From the Ryan Leech Connection Mtn Bike Skill Coaching Website
I have spent the last few months working on a variety of skills/challenges: manuals, bunnyhops, balance, technical climbing, etc. Because of this, I haven’t actually tried to wheelie in quite a while.
This morning, I decided to go to my local supermarket parking lot, and reacquaint myself with this skill. I started out with the basics– 1 stroke, 2 stroke, 3 stroke brake– no problem. Then I tried to hold a wheelie, having completed the 30 Day Wheelie Challenge (twice) over a year ago. Yikes! I fell to the right, I fell to the left, I came close to looping out. I was low in the float zone, I had trouble getting beyond 5 or 6 strokes. I got FRUSTRATED, and thought– I forgot this skill that I had worked so hard to achieve!
Luckily, I had my iPhone in the car. I pulled up the Ryan Leech Connection website, and went straight to one of my favorite lessons in the challenge: Day 16, future visualization and practice, and watched Ryan almost effortlessly glide along, his subtle yet powerful movements controlling his bike. Next, I closed my eyes, and I replaced the image of Ryan with the image of myself, floating along, body naturally making corrections and staying in balance, unafraid of falling, having fun. I ‘felt’ what it is like to be in the float zone.
After about 5 minutes of this, I got back on my bike. Checked my seat height, gear choice, brake position, etc. Instead of trying to apply specific skills, I just rolled for a moment with that movie playing in my head, leaned forward, and popped into a wheelie. Ten yards went by, then twenty, then thirty, and so on. I felt my hips and knees moving side to side, my handlebars making subtle corrections, without me thinking about them or how to do it. I just let my mind and my body take over.
For anyone in the group that has ‘skipped’ over the sections on visualization that Ryan has embedded into these courses, I encourage you NOT TO! Your mind, your senses and your body are amazing tools– use them! Skills/drills/practice are all critical to developing the skills to do a variety of techniques, but in the end, you will find your best efforts come when you just trust in yourself that your body will be able to synthesize all of your practice efforts, and just takeover.

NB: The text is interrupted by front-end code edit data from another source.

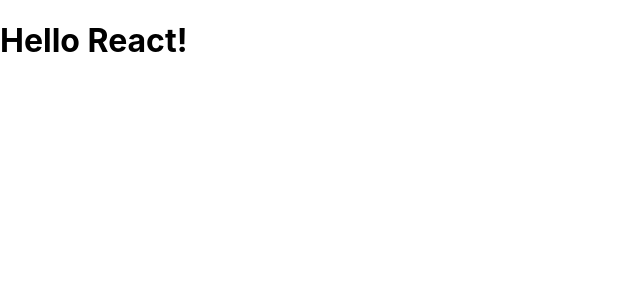
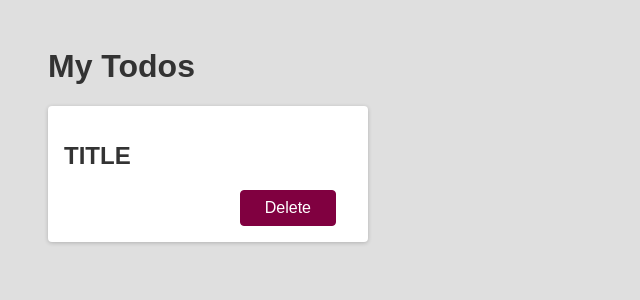
Before and after one commit to VadimKorobec/react-second-course, a React (Create React App) app: page / in a window 1280 px wide. Shown: the top 300 px of the page, without its empty margins (0-640 px from the left). Built offline with nearby package versions, Linux system fonts and the light colour scheme.

Commit message:
add todo

```diff
--- a/src/App.jsx
+++ b/src/App.jsx
@@ -1,3 +1,10 @@
+import { Todo } from "./components/Todo/Todo";
+
 export const App = () => {
-  return <h1>Hello React!</h1>;
+  return (
+    <div>
+      <h1>My Todos</h1>
+      <Todo />
+    </div>
+  );
 };
--- /dev/null
+++ b/src/components/Todo/Todo.jsx
@@ -0,0 +1,10 @@
+export const Todo = () => {
+  return (
+    <div className="card">
+      <h2>TITLE</h2>
+      <div className="actions">
+        <button className="btn">Delete</button>
+      </div>
+    </div>
+  );
+};
--- a/src/index.css
+++ b/src/index.css
@@ -1,13 +1,74 @@
-body {
-  margin: 0;
-  font-family: -apple-system, BlinkMacSystemFont, 'Segoe UI', 'Roboto', 'Oxygen',
-    'Ubuntu', 'Cantarell', 'Fira Sans', 'Droid Sans', 'Helvetica Neue',
-    sans-serif;
-  -webkit-font-smoothing: antialiased;
-  -moz-osx-font-smoothing: grayscale;
+* {
+    box-sizing: border-box;
 }
 
-code {
-  font-family: source-code-pro, Menlo, Monaco, Consolas, 'Courier New',
-    monospace;
+body {
+    font-family: sans-serif;
+    margin: 3rem;
+    background-color: #dfdfdf;
 }
+
+h1,
+h2 {
+    color: #333333;
+}
+
+.btn {
+    font: inherit;
+    padding: 0.5rem 1.5rem;
+    cursor: pointer;
+    border-radius: 4px;
+    background-color: #800040;
+    color: white;
+    border: 1px solid #800040;
+    margin: 0 1rem;
+}
+
+.btn:hover {
+    background-color: #9c1458;
+    border-color: #9c1458;
+}
+
+.btn--alt {
+    background-color: transparent;
+    color: #800040;
+}
+
+.btn--alt:hover {
+    background-color: #f8dae9;
+}
+
+.card {
+    background-color: white;
+    border-radius: 4px;
+    box-shadow: 0 1px 4px rgba(0, 0, 0, 0.2);
+    padding: 1rem;
+    width: 20rem;
+}
+
+.actions {
+    text-align: right;
+}
+
+.modal {
+    box-shadow: 0 1px 4px rgba(0, 0, 0, 0.2);
+    border-radius: 6px;
+    background-color: white;
+    padding: 1rem;
+    text-align: center;
+    width: 30rem;
+    z-index: 10;
+    position: fixed;
+    top: 20vh;
+    left: calc(50% - 15rem);
+}
+
+.backdrop {
+    position: fixed;
+    z-index: 1;
+    background-color: rgba(0, 0, 0, 0.75);
+    width: 100%;
+    height: 100vh;
+    top: 0;
+    left: 0;
+}
```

When I was done, I got back into my car and looked in the rearview mirror. Staring back at me was my ‘wheelie smile.’ Glad I found it again!
Jeffrey Neitlich (*words borrowed from a post within the private Facebook Group for members of Ryan Leech Connection)